$=(-x^3)(x^2+4)^-^\frac{3}{2}+(x^2+4)^-^\frac{1}{2}(2x)$

then I can't remember if it's acceptable to distribute, so
$=(-x^5-4x^3)^-^\frac{3}{2}+(2x^3+8x)^-^\frac{1}{2}$

4. Originally Posted by ascendancy523
So then

$f'(x)=x^2(-\frac{1}{2})(x^2+4)^-^\frac{3}{2}(2x)+(x^2+4)^-^\frac{1}{2}(2x)$

$=(-x^3)(x^2+4)^-^\frac{3}{2}+(x^2+4)^-^\frac{1}{2}(2x)$

then I can't remember if it's acceptable to distribute, so
$=(-x^5-4x^3)^-^\frac{3}{2}+(2x^3+8x)^-^\frac{1}{2}$
You can't distribute because what is in parenthesis is raised to a power. If you want to distribute, you'd need to raise the binomial to the exponent first (PEMDAS).

Edit: However, you can factor out $(x^2+4)^-^\frac{3}{2}$

5. Originally Posted by IKoRuPT
You can't distribute because what is in parenthesis is raised to a power.
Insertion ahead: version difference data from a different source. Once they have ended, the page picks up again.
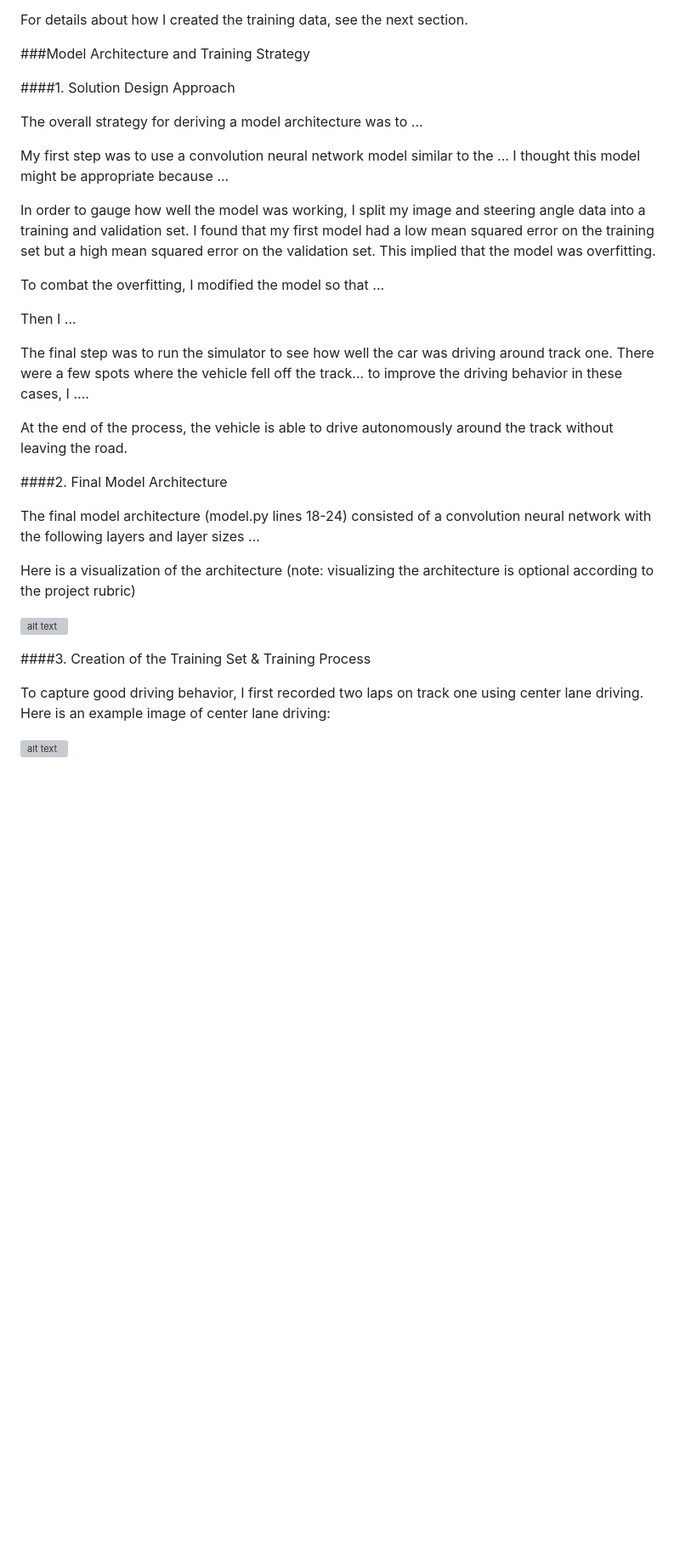
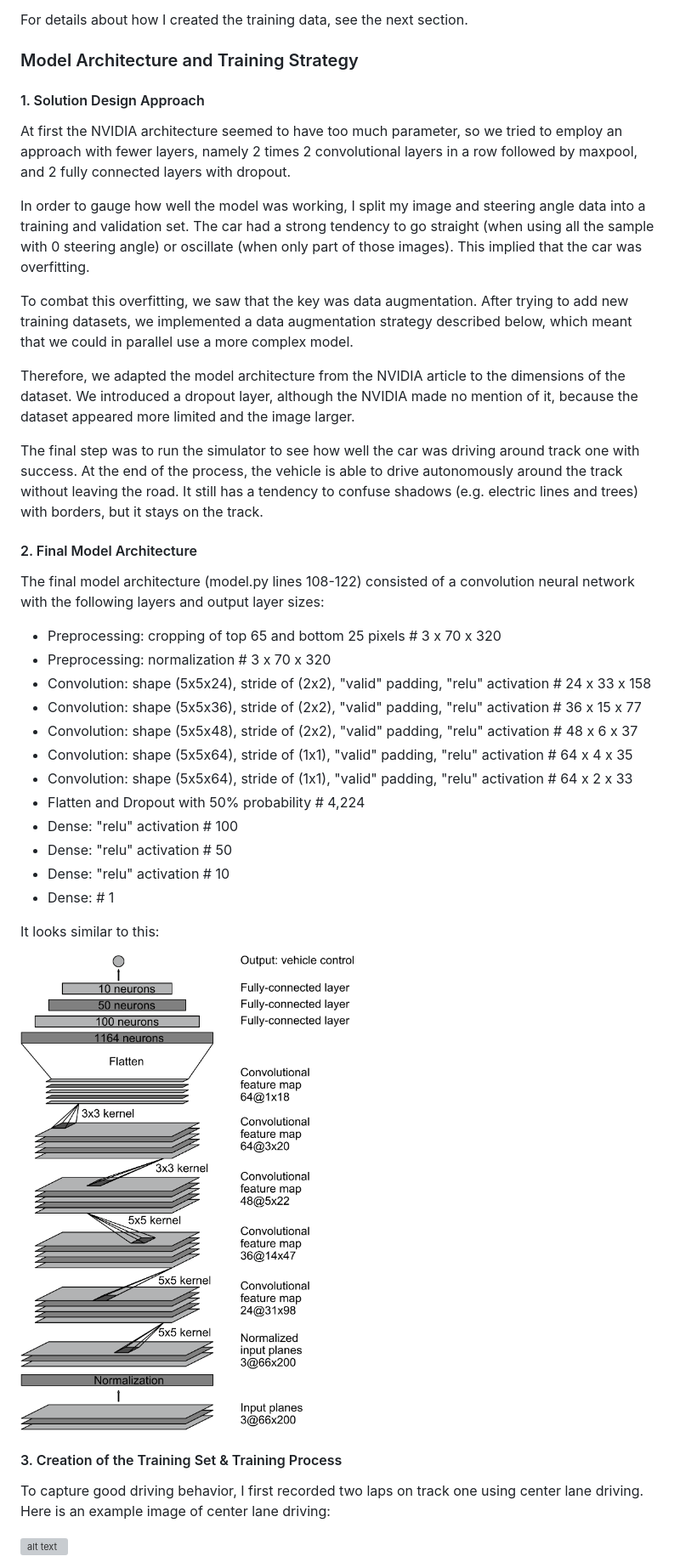
Before and after one commit to gderoo/self_driving_car, a Markdown page: Project 3 - Behavioral Cloning/README.md, the part around one of its changes. Shown at 85% size. Rendered like a GitHub page; pictures changed too: Project 3 - Behavioral Cloning/images/nvidia-architecture.png (added); blank space fills up the shorter version; grey boxes are pictures that could not be loaded.

```diff
--- a/Project 3 - Behavioral Cloning/README.md
+++ b/Project 3 - Behavioral Cloning/README.md
@@ -74,33 +80,41 @@ Training data was chosen to keep the vehicle driving on the road. I used a combi
 
 For details about how I created the training data, see the next section.
 
-###Model Architecture and Training Strategy
+### Model Architecture and Training Strategy
 
-####1. Solution Design Approach
+#### 1. Solution Design Approach
 
-The overall strategy for deriving a model architecture was to ...
+At first the NVIDIA architecture seemed to have too much parameter, so we tried to employ an approach with fewer layers, namely 2 times 2 convolutional layers in a row followed by maxpool, and 2 fully connected layers with dropout.
 
-My first step was to use a convolution neural network model similar to the ... I thought this model might be appropriate because ...
+In order to gauge how well the model was working, I split my image and steering angle data into a training and validation set. The car had a strong tendency to go straight (when using all the sample with 0 steering angle) or oscillate (when only part of those images). This implied that the car was overfitting.
 
-In order to gauge how well the model was working, I split my image and steering angle data into a training and validation set. I found that my first model had a low mean squared error on the training set but a high mean squared error on the validation set. This implied that the model was overfitting.
+To combat this overfitting, we saw that the key was data augmentation. After trying to add new training datasets, we implemented a data augmentation strategy described below, which meant that we could in parallel use a more complex model.
 
-To combat the overfitting, I modified the model so that ...
+Therefore, we adapted the model architecture from the NVIDIA article to the dimensions of the dataset. We introduced a dropout layer, although the NVIDIA made no mention of it, because the dataset appeared more limited and the image larger.
 
-Then I ...
+The final step was to run the simulator to see how well the car was driving around track one with success. At the end of the process, the vehicle is able to drive autonomously around the track without leaving the road. It still has a tendency to confuse shadows (e.g. electric lines and trees) with borders, but it stays on the track.
 
-The final step was to run the simulator to see how well the car was driving around track one. There were a few spots where the vehicle fell off the track... to improve the driving behavior in these cases, I ....
+#### 2. Final Model Architecture
 
-At the end of the process, the vehicle is able to drive autonomously around the track without leaving the road.
+The final model architecture (model.py lines 108-122) consisted of a convolution neural network with the following layers and output layer sizes:
+* Preprocessing: cropping of top 65 and bottom 25 pixels # 3 x 70 x 320
+* Preprocessing: normalization # 3 x 70 x 320
+* Convolution: shape (5x5x24), stride of (2x2), "valid" padding, "relu" activation  # 24 x 33 x 158
+* Convolution: shape (5x5x36), stride of (2x2), "valid" padding, "relu" activation  # 36 x 15 x 77
+* Convolution: shape (5x5x48), stride of (2x2), "valid" padding, "relu" activation  # 48 x 6 x 37
+* Convolution: shape (5x5x64), stride of (1x1), "valid" padding, "relu" activation  # 64 x 4 x 35
+* Convolution: shape (5x5x64), stride of (1x1), "valid" padding, "relu" activation  # 64 x 2 x 33
+* Flatten and Dropout with 50% probability # 4,224
+* Dense: "relu" activation # 100
+* Dense: "relu" activation # 50
+* Dense: "relu" activation # 10
+* Dense: # 1
 
-####2. Final Model Architecture
+It looks similar to this:
 
-The final model architecture (model.py lines 18-24) consisted of a convolution neural network with the following layers and layer sizes ...
+![alt text][nvidia]
 
-Here is a visualization of the architecture (note: visualizing the architecture is optional according to the project rubric)
-
-![alt text][image1]
-
-####3. Creation of the Training Set & Training Process
+#### 3. Creation of the Training Set & Training Process
 
 To capture good driving behavior, I first recorded two laps on track one using center lane driving. Here is an example image of center lane driving:
 
```
Also changed, not shown: other parts of Project 3 - Behavioral Cloning/README.md (+29 -23 lines), 3 other files.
If you want to distribute, you'd need to raise the binomial to the exponent first (PEMDAS).

Edit: However, you can factor out $(x^2+4)^-^\frac{3}{2}$
So then something like this...
$(x^2+4)^-^\frac{3}{2}[(-x^3)+(x^2+4)(2x)]$??

6. You can't take out $(x^2 + 4)^{-\frac{3}{2}}$, but you can take out $(x^2 + 4)^{-\frac{1}{2}}$.

7. Originally Posted by Prove It
You can't take out $(x^2 + 4)^{-\frac{3}{2}}$, but you can take out $(x^2 + 4)^{-\frac{1}{2}}$.
ah, that's right..so maybe

$(x^2+4)^-^\frac{1}{2}[(-x^3)(x^2+4)^-^1+(2x)]$??